I was a designer at an architecture firm and as a working mom, it was still an issue. How do I really care for the health of my hair and prevent damage? We came up with this idea of using textiles to really solve these problems, because I have a background in textiles.

[I wanted to] create innovative fabrics that could solve the problems that I and a lot of other women have. After having children, my hair broke off even more. There's significant hair loss, and that's something that a lot of women don't talk about.

I started to experiment with fabrics because I was using all these really wonderful products, but products can only get you halfway. [If I use nice, super nourishing products] but sleep on a cotton pillowcase that absorbs all that really good stuff that I just put in, it defeats the purpose.

What sets Grace & Company apart from other brands?

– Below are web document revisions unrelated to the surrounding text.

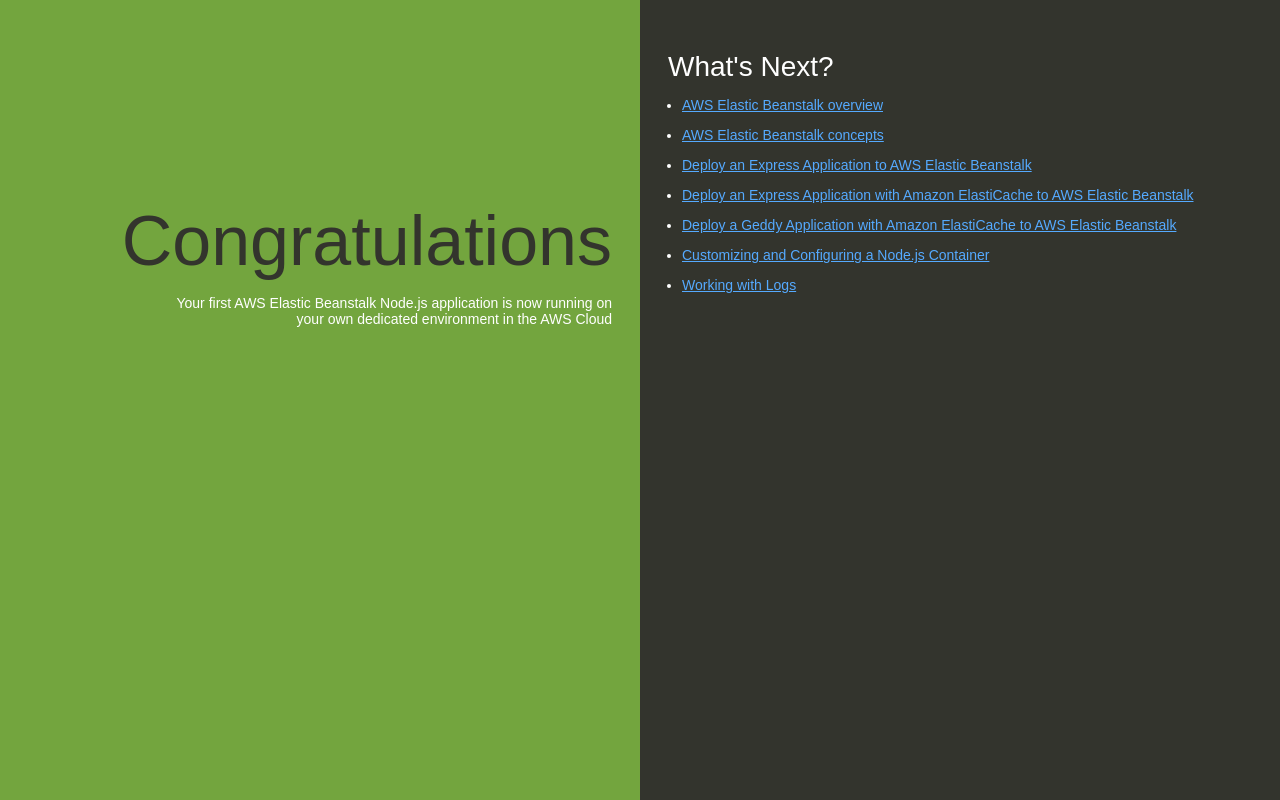
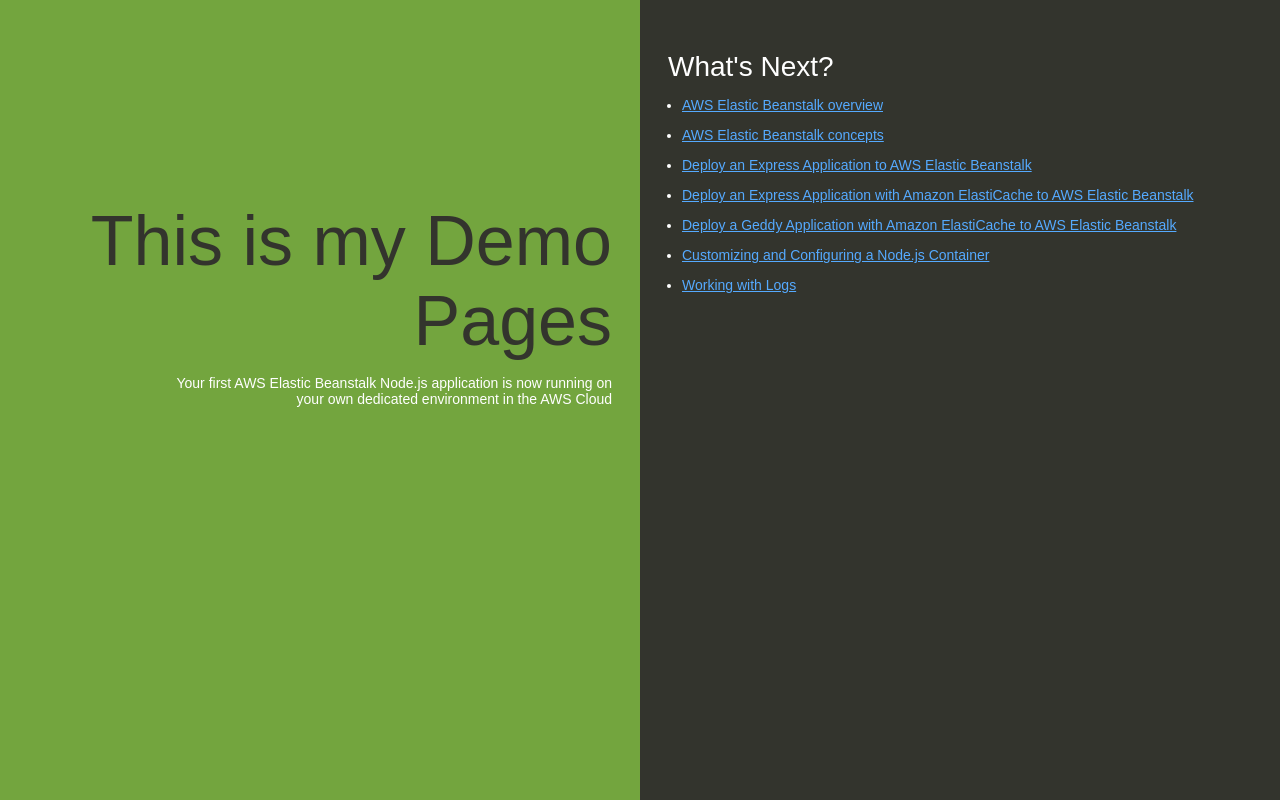
Before and after one commit to nileshtarate/NileshDemoCode, a website: page index.html in a window 1280 px wide. Drawn offline with Linux system fonts and the light colour scheme.

Commit message:
Add files via upload

```diff
--- a/index.html
+++ b/index.html
@@ -74,7 +74,7 @@
   </head>
   <body>
     <div class="textColumn">
-      <h1>Congratulations</h1>
+      <h1>This is my Demo Pages</h1>
       <p>Your first AWS Elastic Beanstalk Node.js application is now running on your own dedicated environment in the AWS Cloud</p>
     </div>
     <div class="linksColumn">
```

A lot of time is spent in product development. We came up with innovative fabric that can be made into a single layer, is completely waterproof, and just works well. We really think about the person using the product also.

The micro-cotton collection, which launched last year, is something that [did not exist] in the market. We put together a combination of fabrics — microfiber and a cotton — and blended those together to create something that was better than a microfiber or a cotton hair towel.

We try to stay on top of that and use the best and newest fabrics, while also designing different blends of fabrics to solve for hair loss and breakage.

This interview has been edited and condensed for clarity.

This article was originally published on